Segment Start: The data

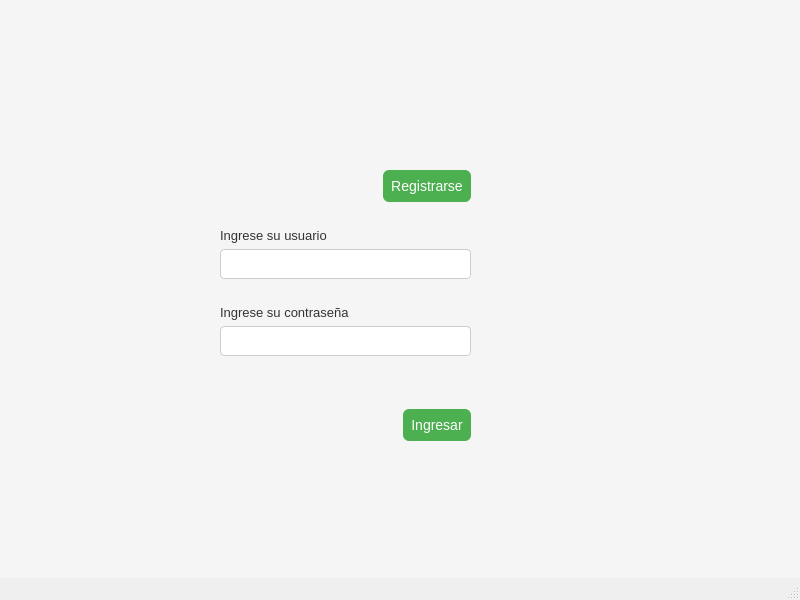
Qt form screens/Login.ui (Luca0612-Simo/PythonCryptoTrader) before a commit.
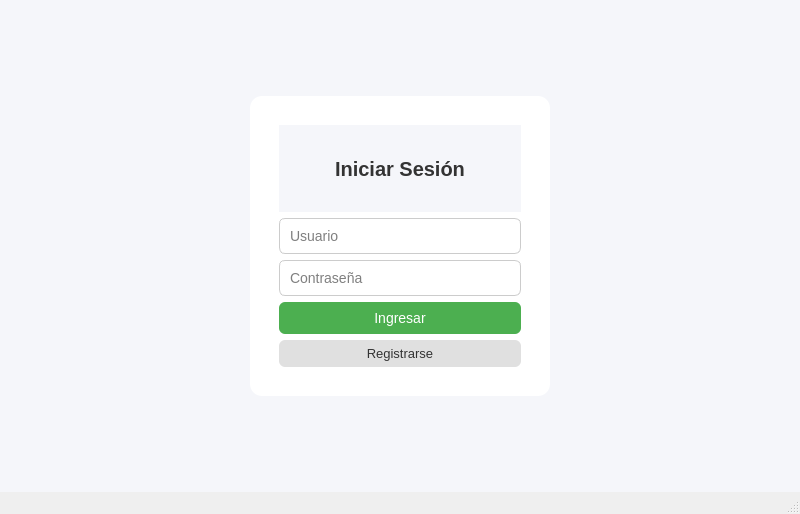
The same form after that commit.

```diff
--- a/screens/Login.ui
+++ b/screens/Login.ui
@@ -7,7 +7,7 @@
     <x>0</x>
     <y>0</y>
     <width>800</width>
-    <height>600</height>
+    <height>514</height>
    </rect>
   </property>
   <property name="windowTitle">
@@ -16,58 +16,29 @@
   <widget class="QWidget" name="centralwidget">
    <property name="styleSheet">
     <string notr="true">QWidget {
-    background-color: #F5F5F5;
+    background-color: #F5F6FA;
+    font-family: "Segoe UI", "Roboto", sans-serif;
 }</string>
    </property>
-   <widget class="QWidget" name="verticalLayoutWidget">
-    <property name="geometry">
-     <rect>
-      <x>220</x>
-      <y>170</y>
-      <width>251</width>
-      <height>271</height>
-     </rect>
-    </property>
-    <layout class="QVBoxLayout" name="verticalLayout">
+   <layout class="QVBoxLayout" name="verticalLayout_root">
      <item>
-      <layout class="QHBoxLayout" name="horizontalLayout">
-       <item>
-        <spacer name="horizontalSpacer">
+     <spacer name="topSpacer">
          <property name="orientation">
-          <enum>Qt::Horizontal</enum>
+       <enum>Qt::Vertical</enum>
          </property>
          <property name="sizeHint" stdset="0">
           <size>
-           <width>40</width>
-           <height>20</height>
+        <width>20</width>
+        <height>80</height>
           </size>
          </property>
         </spacer>
        </item>
-       <item>
-        <widget class="QPushButton" name="RegistrarseBtn">
-         <property name="styleSheet">
-          <string notr="true">QPushButton {
-    background-color: #4CAF50;
-    color: white;
-    font-size: 14px;
-    padding: 8px;
-    border-radius: 6px;
-}
 
-QPushButton:hover {
-    background-color: #388E3C;
-}</string>
-         </property>
-         <property name="text">
-          <string>Registrarse</string>
-         </property>
-        </widget>
-       </item>
-      </layout>
-     </item>
      <item>
-      <spacer name="horizontalSpacer_4">
+     <layout class="QHBoxLayout" name="horizontalCenterLayout">
+      <item>
+       <spacer name="leftSpacer">
        <property name="orientation">
         <enum>Qt::Horizontal</enum>
        </property>
@@ -79,16 +50,38 @@
        </property>
       </spacer>
      </item>
-     <item>
-      <widget class="QLabel" name="label">
+      <item alignment="Qt::AlignHCenter">
+       <widget class="QFrame" name="card">
+        <property name="minimumSize">
+         <size>
+          <width>300</width>
+          <height>300</height>
+         </size>
+        </property>
+        <property name="maximumSize">
+         <size>
+          <width>350</width>
+          <height>400</height>
+         </size>
+        </property>
        <property name="styleSheet">
-        <string notr="true">QLabel {
-    font-size: 13px;
-    color: #333333;
+         <string notr="true">QFrame#card {
+    background-color: white;
+    border-radius: 12px;
+    padding: 20px;
 }</string>
        </property>
+        <layout class="QVBoxLayout" name="verticalLayout_card">
+         <item>
+          <widget class="QLabel" name="titleLbl">
+           <property name="styleSheet">
+            <string notr="true">font-size: 20px; font-weight: bold; color: #333;</string>
+           </property>
        <property name="text">
-        <string>Ingrese su usuario</string>
+            <string>Iniciar Sesión</string>
+           </property>
+           <property name="alignment">
+            <set>Qt::AlignCenter</set>
        </property>
       </widget>
      </item>
@@ -96,37 +89,15 @@
       <widget class="QLineEdit" name="UserTxt">
        <property name="styleSheet">
         <string notr="true">QLineEdit {
-    background-color: white;
-    border: 1px solid #CCCCCC;
-    border-radius: 4px;
-    padding: 6px;
+    background-color: #fff;
+    border: 1px solid #CCC;
+    border-radius: 6px;
+    padding: 8px;
+    font-size: 14px;
 }</string>
        </property>
-      </widget>
-     </item>
-     <item>
-      <spacer name="horizontalSpacer_3">
-       <property name="orientation">
-        <enum>Qt::Horizontal</enum>
-       </property>
-       <property name="sizeHint" stdset="0">
-        <size>
-         <width>40</width>
-         <height>20</height>
-        </size>
-       </property>
-      </spacer>
-     </item>
-     <item>
-      <widget class="QLabel" name="label_2">
-       <property name="styleSheet">
-        <string notr="true">QLabel {
-    font-size: 13px;
-    color: #333333;
-}</string>
-       </property>
-       <property name="text">
-        <string>Ingrese su contraseña</string>
+           <property name="placeholderText">
+            <string>Usuario</string>
        </property>
       </widget>
      </item>
@@ -134,41 +105,17 @@
       <widget class="QLineEdit" name="PassTxt">
        <property name="styleSheet">
         <string notr="true">QLineEdit {
-    background-color: white;
-    border: 1px solid #CCCCCC;
-    border-radius: 4px;
-    padding: 6px;
+    background-color: #fff;
+    border: 1px solid #CCC;
+    border-radius: 6px;
+    padding: 8px;
+    font-size: 14px;
 }</string>
        </property>
-      </widget>
-     </item>
-     <item>
-      <spacer name="verticalSpacer">
-       <property name="orientation">
-        <enum>Qt::Vertical</enum>
-       </property>
-       <property name="sizeHint" stdset="0">
-        <size>
-         <width>20</width>
-         <height>40</height>
-        </size>
-       </property>
-      </spacer>
-     </item>
-     <item>
-      <layout class="QHBoxLayout" name="horizontalLayout_2">
-       <item>
-        <spacer name="horizontalSpacer_2">
-         <property name="orientation">
-          <enum>Qt::Horizontal</enum>
-         </property>
-         <property name="sizeHint" stdset="0">
-          <size>
-           <width>40</width>
-           <height>20</height>
-          </size>
-         </property>
-        </spacer>
+           <property name="placeholderText">
+            <string>Contraseña</string>
+           </property>
+          </widget>
        </item>
        <item>
         <widget class="QPushButton" name="IngresarBtn">
@@ -180,7 +127,6 @@
     padding: 8px;
     border-radius: 6px;
 }
-
 QPushButton:hover {
     background-color: #388E3C;
 }</string>
@@ -190,10 +136,58 @@
          </property>
         </widget>
        </item>
-      </layout>
+         <item>
+          <widget class="QPushButton" name="RegistrarseBtn">
+           <property name="styleSheet">
+            <string notr="true">QPushButton {
+    background-color: #e0e0e0;
+    color: #333;
+    font-size: 13px;
+    padding: 6px;
+    border-radius: 6px;
+}
+QPushButton:hover {
+    background-color: #d5d5d5;
+}</string>
+           </property>
+           <property name="text">
+            <string>Registrarse</string>
+           </property>
+          </widget>
      </item>
     </layout>
    </widget>
+      </item>
+      <item>
+       <spacer name="rightSpacer">
+        <property name="orientation">
+         <enum>Qt::Horizontal</enum>
+        </property>
+        <property name="sizeHint" stdset="0">
+         <size>
+          <width>40</width>
+          <height>20</height>
+         </size>
+        </property>
+       </spacer>
+      </item>
+     </layout>
+    </item>
+
+    <item>
+     <spacer name="bottomSpacer">
+      <property name="orientation">
+       <enum>Qt::Vertical</enum>
+      </property>
+      <property name="sizeHint" stdset="0">
+       <size>
+        <width>20</width>
+        <height>80</height>
+       </size>
+      </property>
+     </spacer>
+    </item>
+   </layout>
   </widget>
   <widget class="QMenuBar" name="menubar">
    <property name="geometry">
```
Left out of the diff: 5 changed lines with no effect on the pictures. Lines whose indentation alone changed are shown as unchanged.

Segment End: The data

-- What you have to do --
Return the listing unchanged except for the pictures, which should be dropped.

-- Solution for this problem --
Qt form screens/Login.ui (Luca0612-Simo/PythonCryptoTrader) before a commit.
The same form after that commit.

```diff
--- a/screens/Login.ui
+++ b/screens/Login.ui
@@ -7,7 +7,7 @@
     <x>0</x>
     <y>0</y>
     <width>800</width>
-    <height>600</height>
+    <height>514</height>
    </rect>
   </property>
   <property name="windowTitle">
@@ -16,58 +16,29 @@
   <widget class="QWidget" name="centralwidget">
    <property name="styleSheet">
     <string notr="true">QWidget {
-    background-color: #F5F5F5;
+    background-color: #F5F6FA;
+    font-family: "Segoe UI", "Roboto", sans-serif;
 }</string>
    </property>
-   <widget class="QWidget" name="verticalLayoutWidget">
-    <property name="geometry">
-     <rect>
-      <x>220</x>
-      <y>170</y>
-      <width>251</width>
-      <height>271</height>
-     </rect>
-    </property>
-    <layout class="QVBoxLayout" name="verticalLayout">
+   <layout class="QVBoxLayout" name="verticalLayout_root">
      <item>
-      <layout class="QHBoxLayout" name="horizontalLayout">
-       <item>
-        <spacer name="horizontalSpacer">
+     <spacer name="topSpacer">
          <property name="orientation">
-          <enum>Qt::Horizontal</enum>
+       <enum>Qt::Vertical</enum>
          </property>
          <property name="sizeHint" stdset="0">
           <size>
-           <width>40</width>
-           <height>20</height>
+        <width>20</width>
+        <height>80</height>
           </size>
          </property>
         </spacer>
        </item>
-       <item>
-        <widget class="QPushButton" name="RegistrarseBtn">
-         <property name="styleSheet">
-          <string notr="true">QPushButton {
-    background-color: #4CAF50;
-    color: white;
-    font-size: 14px;
-    padding: 8px;
-    border-radius: 6px;
-}
 
-QPushButton:hover {
-    background-color: #388E3C;
-}</string>
-         </property>
-         <property name="text">
-          <string>Registrarse</string>
-         </property>
-        </widget>
-       </item>
-      </layout>
-     </item>
      <item>
-      <spacer name="horizontalSpacer_4">
+     <layout class="QHBoxLayout" name="horizontalCenterLayout">
+      <item>
+       <spacer name="leftSpacer">
        <property name="orientation">
         <enum>Qt::Horizontal</enum>
        </property>
@@ -79,16 +50,38 @@
        </property>
       </spacer>
      </item>
-     <item>
-      <widget class="QLabel" name="label">
+      <item alignment="Qt::AlignHCenter">
+       <widget class="QFrame" name="card">
+        <property name="minimumSize">
+         <size>
+          <width>300</width>
+          <height>300</height>
+         </size>
+        </property>
+        <property name="maximumSize">
+         <size>
+          <width>350</width>
+          <height>400</height>
+         </size>
+        </property>
        <property name="styleSheet">
-        <string notr="true">QLabel {
-    font-size: 13px;
-    color: #333333;
+         <string notr="true">QFrame#card {
+    background-color: white;
+    border-radius: 12px;
+    padding: 20px;
 }</string>
        </property>
+        <layout class="QVBoxLayout" name="verticalLayout_card">
+         <item>
+          <widget class="QLabel" name="titleLbl">
+           <property name="styleSheet">
+            <string notr="true">font-size: 20px; font-weight: bold; color: #333;</string>
+           </property>
        <property name="text">
-        <string>Ingrese su usuario</string>
+            <string>Iniciar Sesión</string>
+           </property>
+           <property name="alignment">
+            <set>Qt::AlignCenter</set>
        </property>
       </widget>
      </item>
@@ -96,37 +89,15 @@
       <widget class="QLineEdit" name="UserTxt">
        <property name="styleSheet">
         <string notr="true">QLineEdit {
-    background-color: white;
-    border: 1px solid #CCCCCC;
-    border-radius: 4px;
-    padding: 6px;
+    background-color: #fff;
+    border: 1px solid #CCC;
+    border-radius: 6px;
+    padding: 8px;
+    font-size: 14px;
 }</string>
        </property>
-      </widget>
-     </item>
-     <item>
-      <spacer name="horizontalSpacer_3">
-       <property name="orientation">
-        <enum>Qt::Horizontal</enum>
-       </property>
-       <property name="sizeHint" stdset="0">
-        <size>
-         <width>40</width>
-         <height>20</height>
-        </size>
-       </property>
-      </spacer>
-     </item>
-     <item>
-      <widget class="QLabel" name="label_2">
-       <property name="styleSheet">
-        <string notr="true">QLabel {
-    font-size: 13px;
-    color: #333333;
-}</string>
-       </property>
-       <property name="text">
-        <string>Ingrese su contraseña</string>
+           <property name="placeholderText">
+            <string>Usuario</string>
        </property>
       </widget>
      </item>
@@ -134,41 +105,17 @@
       <widget class="QLineEdit" name="PassTxt">
        <property name="styleSheet">
         <string notr="true">QLineEdit {
-    background-color: white;
-    border: 1px solid #CCCCCC;
-    border-radius: 4px;
-    padding: 6px;
+    background-color: #fff;
+    border: 1px solid #CCC;
+    border-radius: 6px;
+    padding: 8px;
+    font-size: 14px;
 }</string>
        </property>
-      </widget>
-     </item>
-     <item>
-      <spacer name="verticalSpacer">
-       <property name="orientation">
-        <enum>Qt::Vertical</enum>
-       </property>
-       <property name="sizeHint" stdset="0">
-        <size>
-         <width>20</width>
-         <height>40</height>
-        </size>
-       </property>
-      </spacer>
-     </item>
-     <item>
-      <layout class="QHBoxLayout" name="horizontalLayout_2">
-       <item>
-        <spacer name="horizontalSpacer_2">
-         <property name="orientation">
-          <enum>Qt::Horizontal</enum>
-         </property>
-         <property name="sizeHint" stdset="0">
-          <size>
-           <width>40</width>
-           <height>20</height>
-          </size>
-         </property>
-        </spacer>
+           <property name="placeholderText">
+            <string>Contraseña</string>
+           </property>
+          </widget>
        </item>
        <item>
         <widget class="QPushButton" name="IngresarBtn">
@@ -180,7 +127,6 @@
     padding: 8px;
     border-radius: 6px;
 }
-
 QPushButton:hover {
     background-color: #388E3C;
 }</string>
@@ -190,10 +136,58 @@
          </property>
         </widget>
        </item>
-      </layout>
+         <item>
+          <widget class="QPushButton" name="RegistrarseBtn">
+           <property name="styleSheet">
+            <string notr="true">QPushButton {
+    background-color: #e0e0e0;
+    color: #333;
+    font-size: 13px;
+    padding: 6px;
+    border-radius: 6px;
+}
+QPushButton:hover {
+    background-color: #d5d5d5;
+}</string>
+           </property>
+           <property name="text">
+            <string>Registrarse</string>
+           </property>
+          </widget>
      </item>
     </layout>
    </widget>
+      </item>
+      <item>
+       <spacer name="rightSpacer">
+        <property name="orientation">
+         <enum>Qt::Horizontal</enum>
+        </property>
+        <property name="sizeHint" stdset="0">
+         <size>
+          <width>40</width>
+          <height>20</height>
+         </size>
+        </property>
+       </spacer>
+      </item>
+     </layout>
+    </item>
+
+    <item>
+     <spacer name="bottomSpacer">
+      <property name="orientation">
+       <enum>Qt::Vertical</enum>
+      </property>
+      <property name="sizeHint" stdset="0">
+       <size>
+        <width>20</width>
+        <height>80</height>
+       </size>
+      </property>
+     </spacer>
+    </item>
+   </layout>
   </widget>
   <widget class="QMenuBar" name="menubar">
    <property name="geometry">
```
Left out of the diff: 5 changed lines with no effect on the pictures. Lines whose indentation alone changed are shown as unchanged.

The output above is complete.